Much of the commentariat has focused on the question of how Sarah Palin will juggle the demands of five children, one with Downs syndrome, and a child with a child while she's serving as McCain's veep. Others have debated the merits of Bristol's choice (or, more likely, Sarah and Todd's choice) to carry her pregnancy to term and to marry the man who impregnated her. Will Sarah Palin find sympathy among the millions of voters who have had a child outside of marriage? Or will she be judged as a parent who put her ambition ahead of her childrearing (a question that, of course, no one would think of asking fisherman Todd or John McSame.)
But to me, there is something far more damning about the Palin family crisis. It is testimony to the utter failure of one of the key programs of the religious right and its enablers in the Republican Party--namely abstinence-only sex education. I will bet that Sarah and Todd Palin have not taught their children about condom use. Birth control? And God forbid, the day-after pill.
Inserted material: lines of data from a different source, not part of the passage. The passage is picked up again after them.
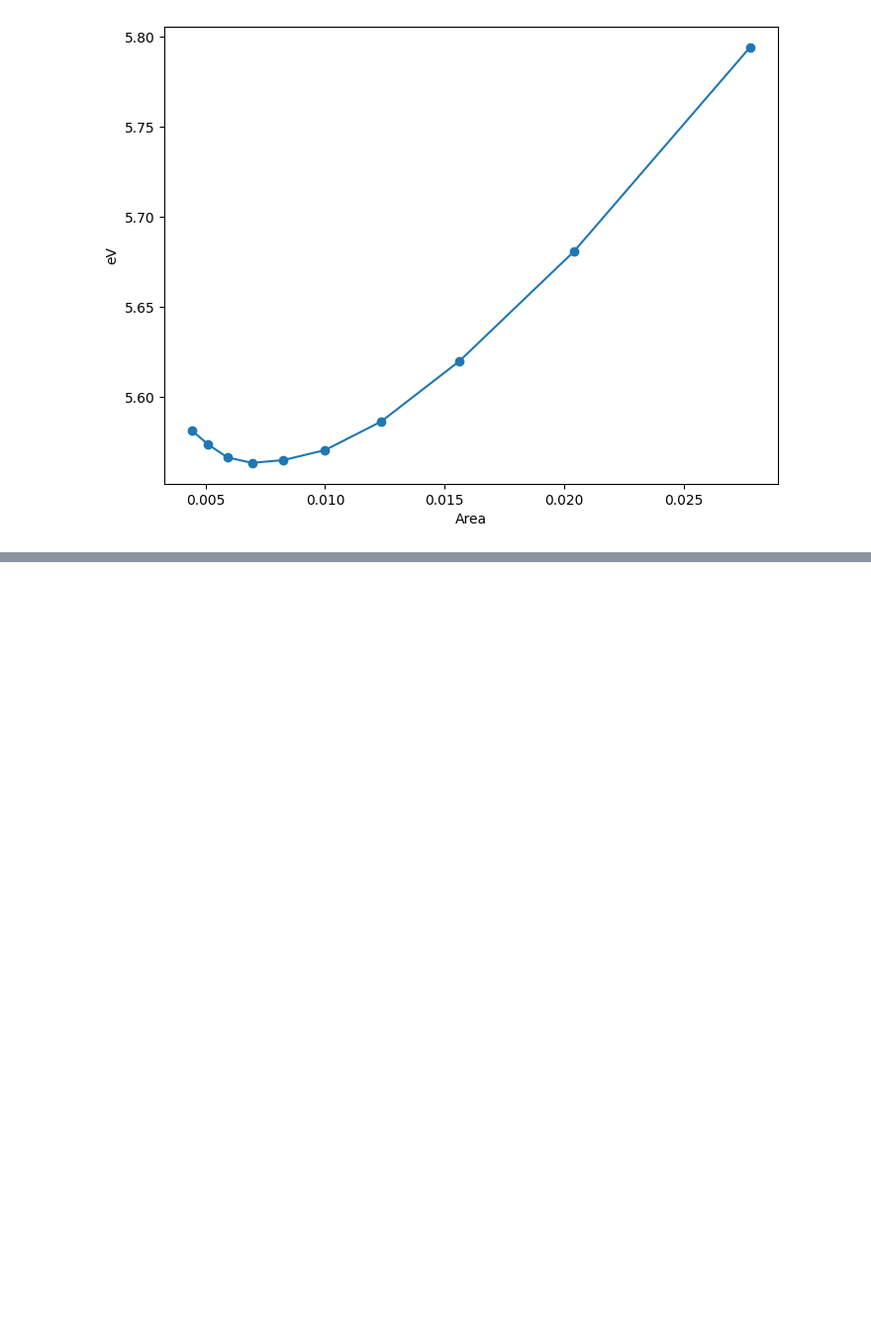
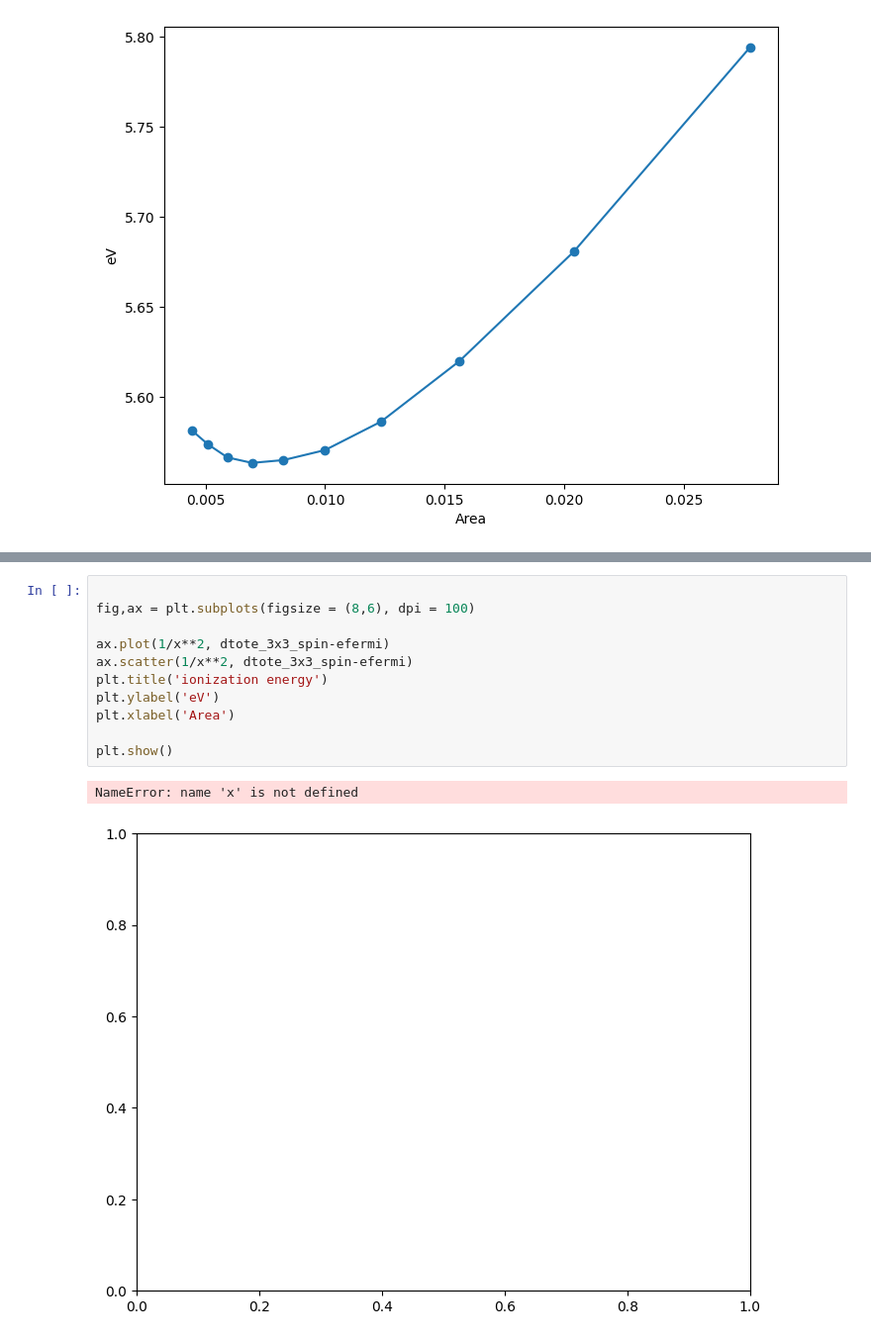
Before and after one commit to rjguo1208/potcorr, a Jupyter notebook: plot.ipynb, the cells around one changed output, grey strips where cells are left out. Shown at 99% size. Drawn from its saved outputs; the diff is of its cells as text; blank space fills up the shorter version.

```diff
--- a/plot.ipynb
+++ b/plot.ipynb
@@ -616,0 +674,14 @@ array([449.30549689, 449.53805383, 449.60358647, 449.5855189 ,
+# %%
+
+fig,ax = plt.subplots(figsize = (8,6), dpi = 100)
+
+ax.plot(1/x**2, dtote_3x3_spin-efermi)
+ax.scatter(1/x**2, dtote_3x3_spin-efermi)
+plt.title('ionization energy')
+plt.ylabel('eV')
+plt.xlabel('Area')
+
+plt.show()
+# %% [output]
+NameError: name 'x' is not defined
+[figure, added]
```
Also changed, not shown: parts of 11 cells of this notebook, 4 other files.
Here is the text of the Republican Party platform for 2008:
We renew our call for replacing “family planning”
programs for teens with increased funding for
abstinence education, which teaches abstinence until
marriage as the responsible and expected standard of
behavior. Abstinence from sexual activity is the only
protection that is 100 percent effective against out-of-wedlock
pregnancies and sexually transmitted diseases,
including HIV/AIDS when transmitted sexually.
We oppose school-based clinics that provide
referrals, counseling, and related services for abortion
Well, a little family planning would have prevented Bristol's unexpected and politically-problematic pregnancy. It would have prevented a shotgun wedding of a seventeen-year old. Just saying no won't work. Take heed Sarah Palin, John McCain, and Republican Party. Take heed America. The story of the Palin family is a true American story, a story of the gaping chasm between an outdated and counterproductive Republican policy on sex and the reality that teenagers, even daughters of moose-gutting wingnuts, can't be talked or prayed or cajoled out of exploring their sexuality.